The largest prison strike in the U.S. now enters its second week
It’s odd that this doesn’t seem to be reported in the mainstream media. Alice Speri reports in The Intercept:
The largest prison strike in U.S. history has been going on for nearly a week, but there’s a good chance you haven’t heard about it. For months, inmates at dozens of prisons across the country have been organizing through a network of smuggled cellphones, social media pages, and the support of allies on the outside. The effort culminated in a mass refusal to report to prison jobs on September 9, the anniversary of the 1971 Attica prison uprising.
“This is a call to action against slavery in America,” organizers wrote in an announcement that for weeks circulated inside and outside prisons nationwide, and that sums up the strikers’ primary demand: an end to free prison labor. “Forty-five years after Attica, the waves of change are returning to America’s prisons. This September we hope to coordinate and generalize these protests, to build them into a single tidal shift that the American prison system cannot ignore or withstand.”
Since Friday, details on the strike’s success have trickled out of prisons with some difficulty, but organizers and supporters have no doubt the scale of the action is unprecedented, though their assessment is difficult to verify and some corrections departments denied reports of strike-related activities in their states.
Prisoners in 24 states and 40 to 50 prisons pledged to join the strike, and as of Tuesday, prisoners in at least 11 states and 20 prisons continued the protest, according to outside supporters in Alabama.
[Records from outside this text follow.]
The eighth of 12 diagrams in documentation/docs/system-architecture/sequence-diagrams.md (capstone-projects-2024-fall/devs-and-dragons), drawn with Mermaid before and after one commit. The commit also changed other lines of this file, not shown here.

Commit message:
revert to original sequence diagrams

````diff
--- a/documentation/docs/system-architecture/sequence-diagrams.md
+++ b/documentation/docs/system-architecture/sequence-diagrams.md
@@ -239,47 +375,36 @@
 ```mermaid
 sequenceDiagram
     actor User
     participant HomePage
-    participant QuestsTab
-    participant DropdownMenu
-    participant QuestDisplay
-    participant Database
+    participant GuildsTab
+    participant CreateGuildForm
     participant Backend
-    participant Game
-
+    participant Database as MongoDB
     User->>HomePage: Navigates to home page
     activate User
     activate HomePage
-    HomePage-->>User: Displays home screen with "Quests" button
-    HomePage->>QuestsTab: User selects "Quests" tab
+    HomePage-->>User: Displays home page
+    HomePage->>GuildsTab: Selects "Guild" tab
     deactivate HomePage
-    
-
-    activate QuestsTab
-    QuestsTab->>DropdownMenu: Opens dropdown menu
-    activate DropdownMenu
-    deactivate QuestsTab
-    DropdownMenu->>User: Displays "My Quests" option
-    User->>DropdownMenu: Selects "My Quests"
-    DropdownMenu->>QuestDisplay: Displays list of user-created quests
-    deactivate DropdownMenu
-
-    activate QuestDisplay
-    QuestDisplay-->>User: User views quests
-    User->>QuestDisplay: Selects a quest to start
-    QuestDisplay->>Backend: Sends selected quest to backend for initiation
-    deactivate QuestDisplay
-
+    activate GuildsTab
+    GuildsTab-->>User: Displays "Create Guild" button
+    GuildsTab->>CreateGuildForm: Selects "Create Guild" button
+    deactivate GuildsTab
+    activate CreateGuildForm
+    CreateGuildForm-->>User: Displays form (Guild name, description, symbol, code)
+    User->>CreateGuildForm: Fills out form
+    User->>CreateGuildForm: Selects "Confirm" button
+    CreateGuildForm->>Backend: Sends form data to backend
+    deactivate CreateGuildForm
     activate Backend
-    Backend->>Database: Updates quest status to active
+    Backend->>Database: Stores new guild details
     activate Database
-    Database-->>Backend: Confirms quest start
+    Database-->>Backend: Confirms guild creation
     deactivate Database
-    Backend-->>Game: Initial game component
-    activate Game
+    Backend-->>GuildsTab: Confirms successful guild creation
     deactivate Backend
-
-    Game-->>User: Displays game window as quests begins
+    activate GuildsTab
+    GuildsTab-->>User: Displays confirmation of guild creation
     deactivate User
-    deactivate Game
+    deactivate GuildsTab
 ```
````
Tactics and specific demands varied locally, with some prisoners reportedly staging hunger strikes, and detainees in Florida protesting and destroying prison property ahead of the planned strike date.
“There are probably 20,000 prisoners on strike right now, at least, which is the biggest prison strike in history, but the information is really sketchy and spotty,” said Ben Turk, who works on “in-reach” to prisons for the Incarcerated Workers Organizing Committee, a chapter of the Industrial Workers of the World union helping to coordinate the inmate-led initiative from the outside.
Small rallies and demonstrations in support of the strikers were staged in dozens of U.S. cities and a couple of foreign countries, but so far the coordinated strike remains largely ignored on the outside.
“The strike has been pulled off, but we’re not quite breaking through to getting mainstream media,” Turk told The Intercept, noting that the strike was widely covered by independent media. “I talk to people who aren’t in that milieu and aren’t seeing it on their social media, and they’ll be like, ‘We didn’t hear about it, there’s nothing about it anywhere.’”
That’s bad news for the strikers, who rely on the support of outsiders to push for more radical reform but also depend on their outside visibility to mitigate retaliation by prison officials.
A week into the strike, . . .
Interesting that in the U.S. today, slave labor is still used. Read the rest of the article on how prisons are ideal for housing slaves since the prison controls all communication to the outside and can put leaders into solitary confinement for as long as the prison wishes (decades in some cases). I’ve noted before that “Home of the brave” no longer applies given how easily the U.S. public panics and how fearful it is, and it seem that “Land of the free” does not apply to many.